▸ Stored data:
::::::

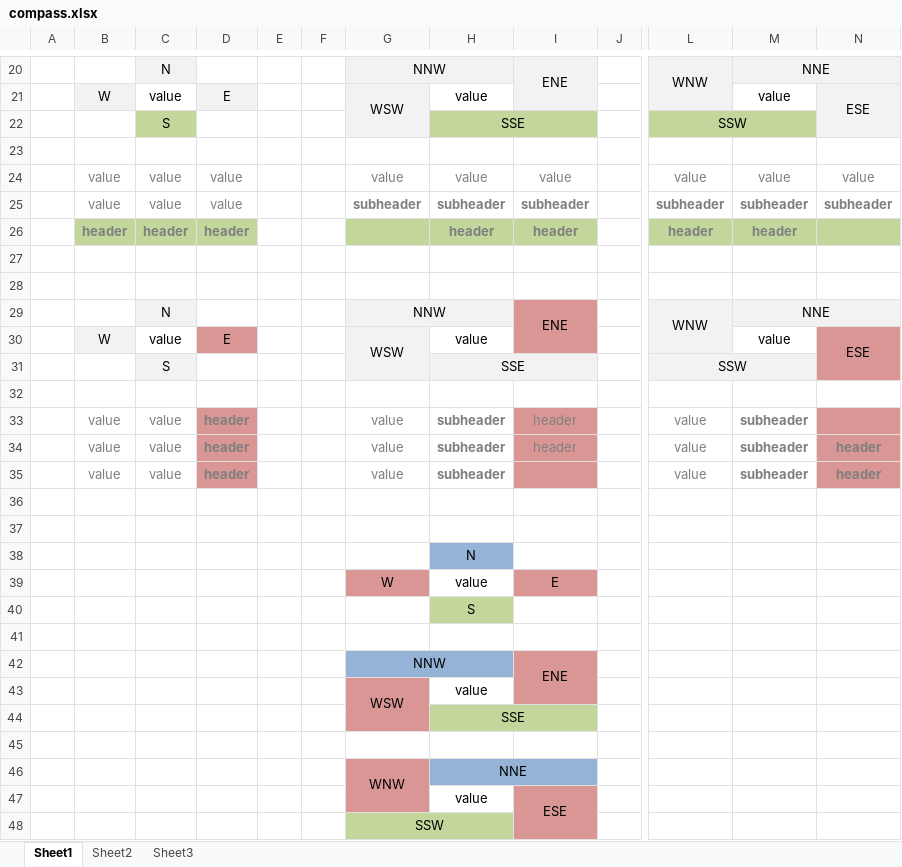
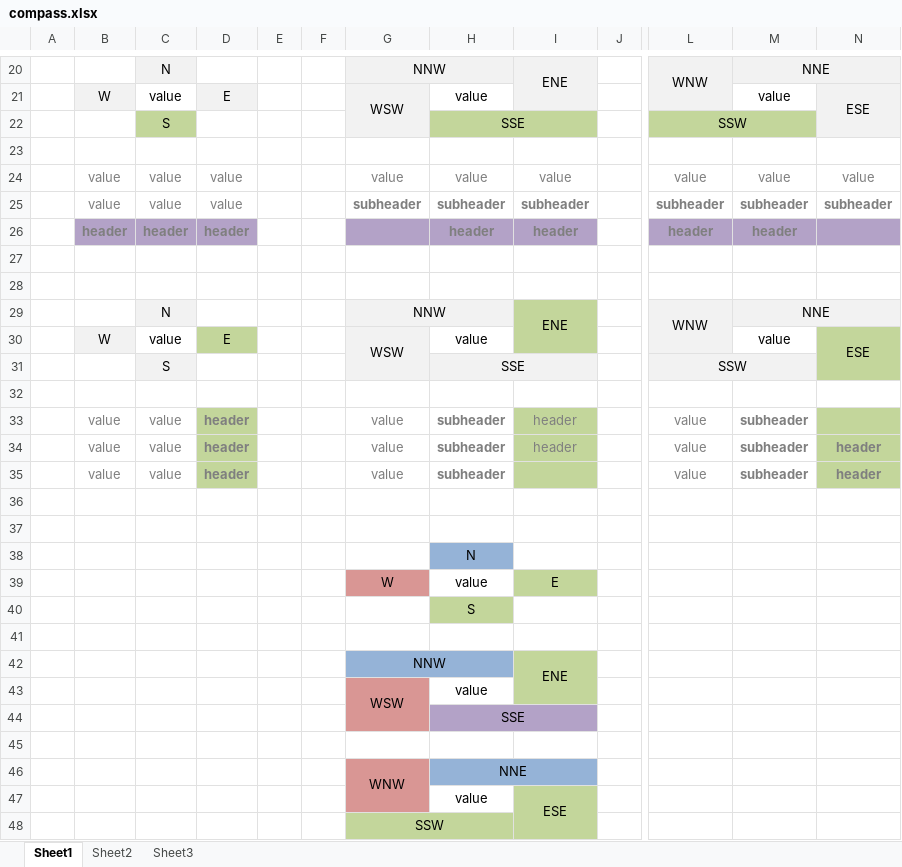
Before and after one commit to nacnudus/unpivotr, an Excel workbook: inst/extdata/compass.xlsx, sheet Sheet1, drawn as a sheet; only a part is shown, gaps mark what is left out; values as stored, in another font and other column widths than the file's, no borders; charts and pictures not drawn; the diff covers the shown part only; the diff names each change by its address in the sheet, - before the commit and + after, or states it on an @@ line.

Commit message:
Change compass colours to red (left, port) green (right, starboard)

```diff
--- a/inst/extdata/compass.xlsx (sheet Sheet1)
+++ b/inst/extdata/compass.xlsx (sheet Sheet1)
-B26:D26 fill: #C3D69B
+B26:D26 fill: #B3A2C7
-G26:I26 fill: #C3D69B
+G26:I26 fill: #B3A2C7
-L26:N26 fill: #C3D69B
+L26:N26 fill: #B3A2C7
-I29:I30 fill: #D99694
+I29:I30 fill: #C3D69B
-D30 fill: #D99694
+D30 fill: #C3D69B
-N30:N31 fill: #D99694
+N30:N31 fill: #C3D69B
-D33:D35 fill: #D99694
+D33:D35 fill: #C3D69B
-I33:I35 fill: #D99694
+I33:I35 fill: #C3D69B
-N33:N35 fill: #D99694
+N33:N35 fill: #C3D69B
-I39 fill: #D99694
+I39 fill: #C3D69B
-I42:I43 fill: #D99694
+I42:I43 fill: #C3D69B
-H44:I44 fill: #C3D69B
+H44:I44 fill: #B3A2C7
-I47:I48 fill: #D99694
+I47:I48 fill: #C3D69B
```
Also changed, not shown: cell formats elsewhere in this sheet, 5 other files.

::::::

▸ Required work: Pictures are to be dropped, and every record is to be copied exactly.

▸ Solved exercise:
Before and after one commit to nacnudus/unpivotr, an Excel workbook: inst/extdata/compass.xlsx, sheet Sheet1, drawn as a sheet; only a part is shown, gaps mark what is left out; values as stored, in another font and other column widths than the file's, no borders; charts and pictures not drawn; the diff covers the shown part only; the diff names each change by its address in the sheet, - before the commit and + after, or states it on an @@ line.

Commit message:
Change compass colours to red (left, port) green (right, starboard)

```diff
--- a/inst/extdata/compass.xlsx (sheet Sheet1)
+++ b/inst/extdata/compass.xlsx (sheet Sheet1)
-B26:D26 fill: #C3D69B
+B26:D26 fill: #B3A2C7
-G26:I26 fill: #C3D69B
+G26:I26 fill: #B3A2C7
-L26:N26 fill: #C3D69B
+L26:N26 fill: #B3A2C7
-I29:I30 fill: #D99694
+I29:I30 fill: #C3D69B
-D30 fill: #D99694
+D30 fill: #C3D69B
-N30:N31 fill: #D99694
+N30:N31 fill: #C3D69B
-D33:D35 fill: #D99694
+D33:D35 fill: #C3D69B
-I33:I35 fill: #D99694
+I33:I35 fill: #C3D69B
-N33:N35 fill: #D99694
+N33:N35 fill: #C3D69B
-I39 fill: #D99694
+I39 fill: #C3D69B
-I42:I43 fill: #D99694
+I42:I43 fill: #C3D69B
-H44:I44 fill: #C3D69B
+H44:I44 fill: #B3A2C7
-I47:I48 fill: #D99694
+I47:I48 fill: #C3D69B
```
Also changed, not shown: cell formats elsewhere in this sheet, 5 other files.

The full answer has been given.